for Learning Through
Game Mechanics
David Farrell & David Moffat
Glasgow Caledonian University
Key Messages
• We should be adapting tools, such as
Cognitive Walkthrough to support serious
game designers.
• It’s hard t...
Information and animations for junior
and senior pupils across Europe.
Lesson packs for teachers in
junior and senior schools.
a game to teach junior pupils
a game to teach senior pupils
K. Squire & Civ III
D. W. Shaffer & Soda
War on Terror Sweatshop
Cognitive Walkthrough
• A HCI technique, well established in UI
design and evaluation.
• Instead of relying on pure instin...
Typical CW
• Stage 1:“Defining Inputs”
• describe users
• describe task
• describe system
• list each action required to c...
Typical CW
• Stage 2:“Walkthrough”
• 1:Will user try to achieve effect?
• 4: If correct action performed, will user notice...
CW and Serious Games

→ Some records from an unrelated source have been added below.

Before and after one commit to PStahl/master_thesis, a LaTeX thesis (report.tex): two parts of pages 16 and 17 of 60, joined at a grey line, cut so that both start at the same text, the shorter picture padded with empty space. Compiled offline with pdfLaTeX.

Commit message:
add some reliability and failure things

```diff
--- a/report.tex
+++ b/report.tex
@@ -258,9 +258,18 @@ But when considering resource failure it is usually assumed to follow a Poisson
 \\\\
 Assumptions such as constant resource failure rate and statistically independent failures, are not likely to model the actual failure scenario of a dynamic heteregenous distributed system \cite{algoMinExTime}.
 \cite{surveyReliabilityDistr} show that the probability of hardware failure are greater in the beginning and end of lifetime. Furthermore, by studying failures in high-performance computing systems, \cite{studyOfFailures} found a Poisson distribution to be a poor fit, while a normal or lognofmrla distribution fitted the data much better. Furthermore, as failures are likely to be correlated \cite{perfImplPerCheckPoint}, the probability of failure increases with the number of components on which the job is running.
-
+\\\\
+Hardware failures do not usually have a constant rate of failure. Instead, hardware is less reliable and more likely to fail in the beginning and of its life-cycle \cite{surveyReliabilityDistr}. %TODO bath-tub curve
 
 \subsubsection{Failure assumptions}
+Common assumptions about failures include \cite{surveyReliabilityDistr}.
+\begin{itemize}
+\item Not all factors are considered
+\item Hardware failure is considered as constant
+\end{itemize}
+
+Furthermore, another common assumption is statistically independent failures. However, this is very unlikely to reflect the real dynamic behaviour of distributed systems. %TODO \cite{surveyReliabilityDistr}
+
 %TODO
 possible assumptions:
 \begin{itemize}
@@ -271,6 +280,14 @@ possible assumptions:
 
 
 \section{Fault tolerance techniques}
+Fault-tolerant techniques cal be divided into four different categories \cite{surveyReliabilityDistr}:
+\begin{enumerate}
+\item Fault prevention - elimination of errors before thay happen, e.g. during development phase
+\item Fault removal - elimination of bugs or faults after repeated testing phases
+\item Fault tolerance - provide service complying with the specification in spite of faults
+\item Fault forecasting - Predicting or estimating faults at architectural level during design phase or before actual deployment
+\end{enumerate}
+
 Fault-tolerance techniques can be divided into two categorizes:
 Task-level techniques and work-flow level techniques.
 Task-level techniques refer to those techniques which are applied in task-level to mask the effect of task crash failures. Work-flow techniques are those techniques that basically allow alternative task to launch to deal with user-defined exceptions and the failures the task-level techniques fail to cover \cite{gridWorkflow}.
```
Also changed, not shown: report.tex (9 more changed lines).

• UI design is not unique in the requirement
of the designer to ‘imagine’ the user’s brain
• All inte...
Bespoke CWs
• There are many viable GBL pedagogies
• Whatever the underlying theory, there is a
risk translating that theo...
CWLTGM
• Stage 1:“Defining Inputs”
• describe users
• describe task
• describe system
• list each action required to compl...
CWLTGM
• Stage 1:“Defining Inputs”
• describe players
• describe task
• describe system
• list each action required to com...
CWLTGM
• Stage 1:“Defining Inputs”
• describe players
• describe desired learning outcome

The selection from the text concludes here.